Mr. Murphy: The Commission has a responsibility to identify solutions to identified problems. In putting forward its proposals, it has not identified in a coherent way the problem that it feels needs to be resolved.
On resources, the right hon. Member for Wells said that the current arrangement is an odd allocation of resources. I believe that it would be an odd allocation of resources for us to search across the nearly 200 postings we have around the globe or to ask EU member states to do a similar thing, when we reflect on the fact that fewer than 100 people are involved.
The right hon. Gentleman spoke about anger being generated by perceptions of “free riders”. That was his phrase, not mine. We are talking about people in desperate situations. If there is a financial transaction, we claim the money from their Government. It is unfortunate to call people in desperate situations free riders. For example, when we talk about our nationals being evacuated from Chad by the brave forces of the French Republic, we are not talking about free riders. Those were people in desperate need.
Let me put this gently. I am certain that the right hon. Gentleman will not agree with me, but I believe this is another example of how our being positively engaged with Europe brings support and benefits to our citizens. Instead of trying to negotiate a series of 26 bilateral arrangements with other member states at a time of a national crisis or man-made tragedy, we can say, “Would you please evacuate our citizens, and we will sort out resource accounting at some point in the future?” That mutual support, which is an important protection, was signed up to by his Government before he was Europe Minister.
Mr. Hands: Will the Minister give way?
Mr. Murphy: I will give way one more time, but I am under encouragement to make some final progress.
Mr. Hands: From the Minister’s description, it sounds as though we need these arrangements to be able to deal with national disasters, but that simply is not the case. We are doing perfectly well, as far as I can tell, with national disasters and citizens in distress. He is somewhat overstating the case. We have already established that the status quo seems to work perfectly well.
Mr. Murphy: That is the case that I am making. I am not advocating the Commission’s position. I am simply saying that the current system of mutual support for EU nationals in countries where their country is not represented is an important principle of solidarity.

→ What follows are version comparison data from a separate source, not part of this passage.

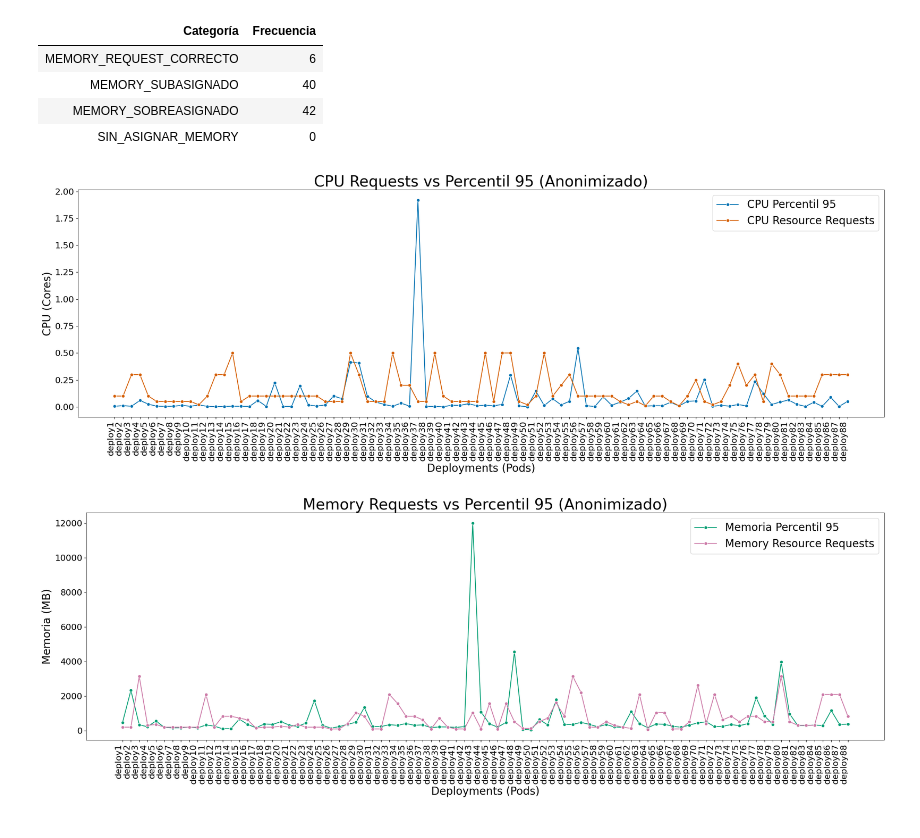
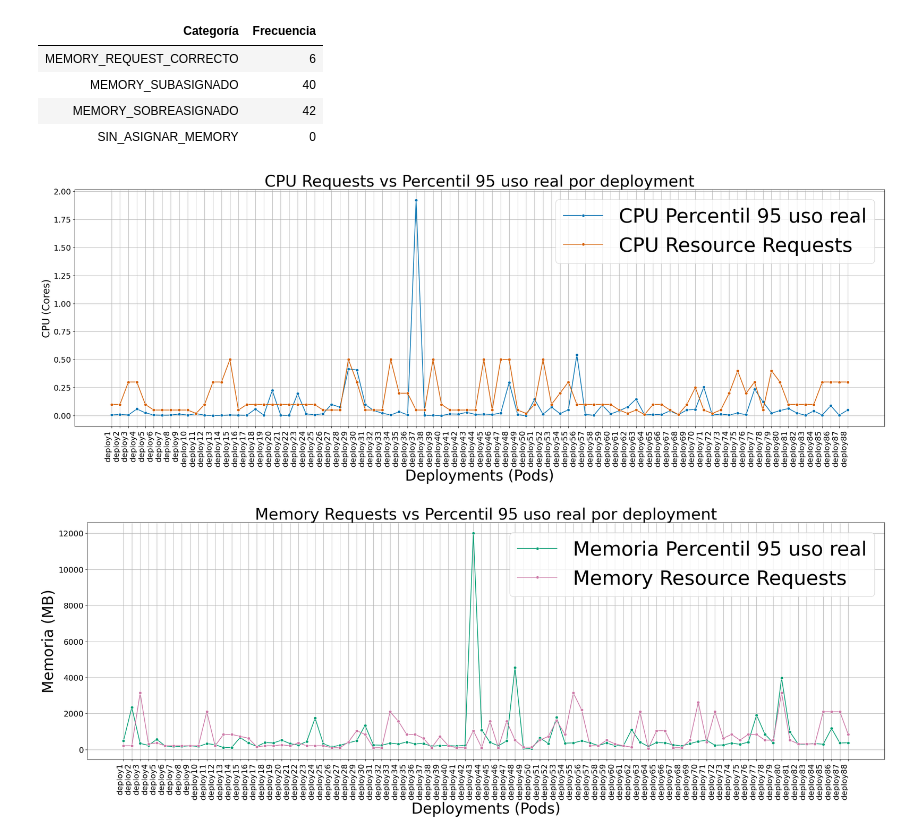
Before and after one commit to DanielEcheverri-Bosch/TFM-DanielEcheverri-Publico, a Jupyter notebook: Anexo_2_codigo_figuras_propias/Figuras_propias_codigo.ipynb, the cells around one changed output. Drawn from its saved outputs; the diff is of its cells as text; code cells hidden in the pictures.

```diff
--- a/Anexo_2_codigo_figuras_propias/Figuras_propias_codigo.ipynb
+++ b/Anexo_2_codigo_figuras_propias/Figuras_propias_codigo.ipynb
@@ -234,33 +234,35 @@ VERDE = "#009E73"        # Verde fuerte
 ROSA = "#CC79A7"         # Rosa magenta fuerte
 # %%
 # Gráfico de CPU
-plt.figure(figsize=(22, 8))
-sns.lineplot(x='deployments', y='CPU_95', data=data, marker='o', label='CPU Percentil 95', color=AZUL)
+plt.figure(figsize=(24, 9))
+sns.lineplot(x='deployments', y='CPU_95', data=data, marker='o', label='CPU Percentil 95 uso real', color=AZUL)
 sns.lineplot(x='deployments', y='CPU_REQUESTS', data=data, marker='o', label='CPU Resource Requests', color=NARANJA)
 plt.ylabel('CPU (Cores)', fontsize=20)
-plt.title('CPU Requests vs Percentil 95 (Anonimizado)', fontsize=28)
+plt.title('CPU Requests vs Percentil 95 uso real por deployment', fontsize=32)
 plt.xticks(rotation=90, ha='right', fontsize=16)
 plt.yticks(fontsize=16)
-plt.xlabel('Deployments (Pods)', fontsize=20)
-plt.legend(fontsize=20)
+plt.xlabel('Deployments (Pods)', fontsize=30)
+plt.legend(fontsize=40)
 plt.tight_layout()
+plt.grid(True)
 plt.show()
 
 # Gráfico de Memoria
-plt.figure(figsize=(22, 8))
-sns.lineplot(x='deployments', y='Memory_95', data=data, marker='o', label='Memoria Percentil 95', color=VERDE)
+plt.figure(figsize=(24, 9))
+sns.lineplot(x='deployments', y='Memory_95', data=data, marker='o', label='Memoria Percentil 95 uso real', color=VERDE)
 sns.lineplot(x='deployments', y='MEMORY_REQUESTS_in_MB', data=data, marker='o', label='Memory Resource Requests', color=ROSA)
-plt.ylabel('Memoria (MB)', fontsize=20)
-plt.title('Memory Requests vs Percentil 95 (Anonimizado)', fontsize=28)
+plt.ylabel('Memoria (MB)', fontsize=30)
+plt.title('Memory Requests vs Percentil 95 uso real por deployment', fontsize=32)
 plt.xticks(rotation=90, ha='right', fontsize=16)
 plt.yticks(fontsize=16)
-plt.xlabel('Deployments (Pods)', fontsize=20)
-plt.legend(fontsize=20)
+plt.xlabel('Deployments (Pods)', fontsize=30)
+plt.legend(fontsize=40)
 plt.tight_layout()
+plt.grid(True)
 plt.show()
 # %% [output]
-[figure, old version]
+[figure, new version]
-[figure, old version]
+[figure, new version]
 # %%
 # Cargar los datos
 df_percentiles = pd.read_csv("percentil_95_comparado.csv", sep=";")
```
Also changed, not shown: parts of 1 cell of this notebook.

To conclude, we do not see merit in many of the proposals contained in the Commission’s communication. Things can be done to simplify processes, exchange information and learn from best practice, but such matters must remain the competence of member states. We are very clear about that.

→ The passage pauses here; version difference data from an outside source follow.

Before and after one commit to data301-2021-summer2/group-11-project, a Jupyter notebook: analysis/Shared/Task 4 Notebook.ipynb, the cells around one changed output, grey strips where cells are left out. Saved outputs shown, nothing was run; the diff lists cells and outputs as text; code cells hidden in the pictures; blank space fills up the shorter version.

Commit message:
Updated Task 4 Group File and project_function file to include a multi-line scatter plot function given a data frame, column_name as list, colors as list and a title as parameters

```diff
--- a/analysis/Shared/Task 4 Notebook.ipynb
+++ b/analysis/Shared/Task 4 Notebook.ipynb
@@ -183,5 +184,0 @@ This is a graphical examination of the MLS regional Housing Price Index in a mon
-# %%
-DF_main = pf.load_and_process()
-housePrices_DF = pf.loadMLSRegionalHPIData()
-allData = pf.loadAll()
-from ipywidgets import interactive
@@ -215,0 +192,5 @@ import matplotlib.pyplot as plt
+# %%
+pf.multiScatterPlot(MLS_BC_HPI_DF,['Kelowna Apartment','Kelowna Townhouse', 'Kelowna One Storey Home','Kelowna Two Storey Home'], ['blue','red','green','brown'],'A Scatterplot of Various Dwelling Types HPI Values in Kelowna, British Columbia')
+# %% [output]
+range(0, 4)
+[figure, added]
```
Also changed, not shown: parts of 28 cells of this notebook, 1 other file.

Finally, the hon. Member for Rayleigh has indicated that he wishes to press the matter to a Division on the spurious basis that I do not have the wording for a stamp in a 2010 passport. The lesson is: stick to one’s brief precisely. I simply suggested that the current wording of article 20 would not be as enlightening to our citizens as it should be, and that those six and a half lines of carefully crafted legalese should be simplified with a set of words that our citizens could read and understand when they went on holiday or away to work. I did not stick to the exact wording, and I suspect that it would have to be negotiated across the UK Government and every other EU member state so that it was in every member state’s passports and there was a clear signal to every citizen of the European Union of the level of support. Some 490 million such people travel around the globe on a daily and weekly business, but the fact that today I do not have a clear English definition of those five and a half lines of legal text has more to do with the hon. Gentleman perpetually seeking ways to polish his anti-European credentials than with my rather open observation that we would have to turn those lines into something closer to the English language so that UK nationals might benefit from the support that could be available to them at a time of pressing and personal need.

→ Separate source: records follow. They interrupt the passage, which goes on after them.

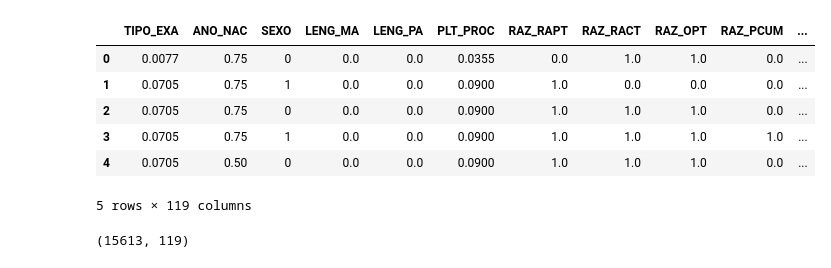
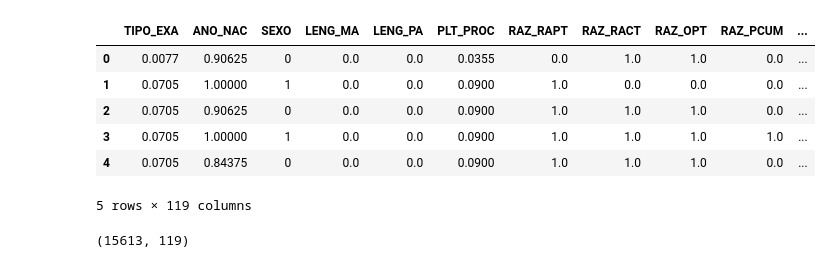
Before and after one commit to erickmx/ceneval, a Jupyter notebook: decision-tree/dt-revision.ipynb, the cells around one changed output. Saved outputs shown, nothing was run; the diff lists cells and outputs as text; code cells hidden in the pictures.

```diff
--- a/decision-tree/dt-revision.ipynb
+++ b/decision-tree/dt-revision.ipynb
@@ -14,26 +14,26 @@ from sklearn.model_selection import KFold
 from sklearn.model_selection import cross_val_score
 # %%
 df = pd.read_csv(
-    'ceneval_mentor_v2.csv',
+    'ceneval_mentor_v3.csv',
     encoding='utf-8',
     low_memory=False,
     index_col=0
 )
 #dc = pd.read_csv(
 #    'cenevalPLTPROC.csv',
 #    encoding='utf-8',
 #    low_memory=False,
 #    index_col=0
 #)
 
 df.head()
 # %% [output]
 |  | TIPO_EXA | ANO_NAC | SEXO | LENG_MA | LENG_PA | PLT_PROC | RAZ_RAPT | RAZ_RACT | RAZ_OPT | RAZ_PCUM | ... |
-| 0 | 0.0077 | 0.75 | 0 | 0.0 | 0.0 | 0.0355 | 0.0 | 1.0 | 1.0 | 0.0 | ... |
-| 1 | 0.0705 | 0.75 | 1 | 0.0 | 0.0 | 0.0900 | 1.0 | 0.0 | 0.0 | 0.0 | ... |
-| 2 | 0.0705 | 0.75 | 0 | 0.0 | 0.0 | 0.0900 | 1.0 | 1.0 | 1.0 | 0.0 | ... |
-| 3 | 0.0705 | 0.75 | 1 | 0.0 | 0.0 | 0.0900 | 1.0 | 1.0 | 1.0 | 1.0 | ... |
-| 4 | 0.0705 | 0.50 | 0 | 0.0 | 0.0 | 0.0900 | 1.0 | 1.0 | 1.0 | 0.0 | ... |
+| 0 | 0.0077 | 0.90625 | 0 | 0.0 | 0.0 | 0.0355 | 0.0 | 1.0 | 1.0 | 0.0 | ... |
+| 1 | 0.0705 | 1.00000 | 1 | 0.0 | 0.0 | 0.0900 | 1.0 | 0.0 | 0.0 | 0.0 | ... |
+| 2 | 0.0705 | 0.90625 | 0 | 0.0 | 0.0 | 0.0900 | 1.0 | 1.0 | 1.0 | 0.0 | ... |
+| 3 | 0.0705 | 1.00000 | 1 | 0.0 | 0.0 | 0.0900 | 1.0 | 1.0 | 1.0 | 1.0 | ... |
+| 4 | 0.0705 | 0.84375 | 0 | 0.0 | 0.0 | 0.0900 | 1.0 | 1.0 | 1.0 | 0.0 | ... |
 5 rows × 119 columns
 # %%
 #Features and rows
```
Also changed, not shown: parts of 3 cells of this notebook, 4 other files.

Question put:—
The Committee divided: Ayes 7, Noes 5.
Division No. 1]
Cawsey, Mr. Ian
Cunningham, Tony
Hill, rh Keith
Murphy, Mr. Jim
Naysmith, Dr. Doug
Osborne, Sandra
Turner, Mr. Neil
Evennett, Mr. David
Francois, Mr. Mark
Hands, Mr. Greg
Heathcoat-Amory, rh Mr. David
Hemming, John
Question accordingly agreed to.
That the Committee takes note of European Union Document No. 5947/08 and Addenda 1 and 2, European Commission Communication, Diplomatic and consular protection of union citizens in third countries; recalls that such Communications are not legally binding; underlines that the provision of consular assistance remains a matter for Member States; and in this context, welcomes the Commission's Communication as a contribution to continuing reflections on promoting consular co-operation among EU Member States.
Committee rose at seven minutes to Six o’clock.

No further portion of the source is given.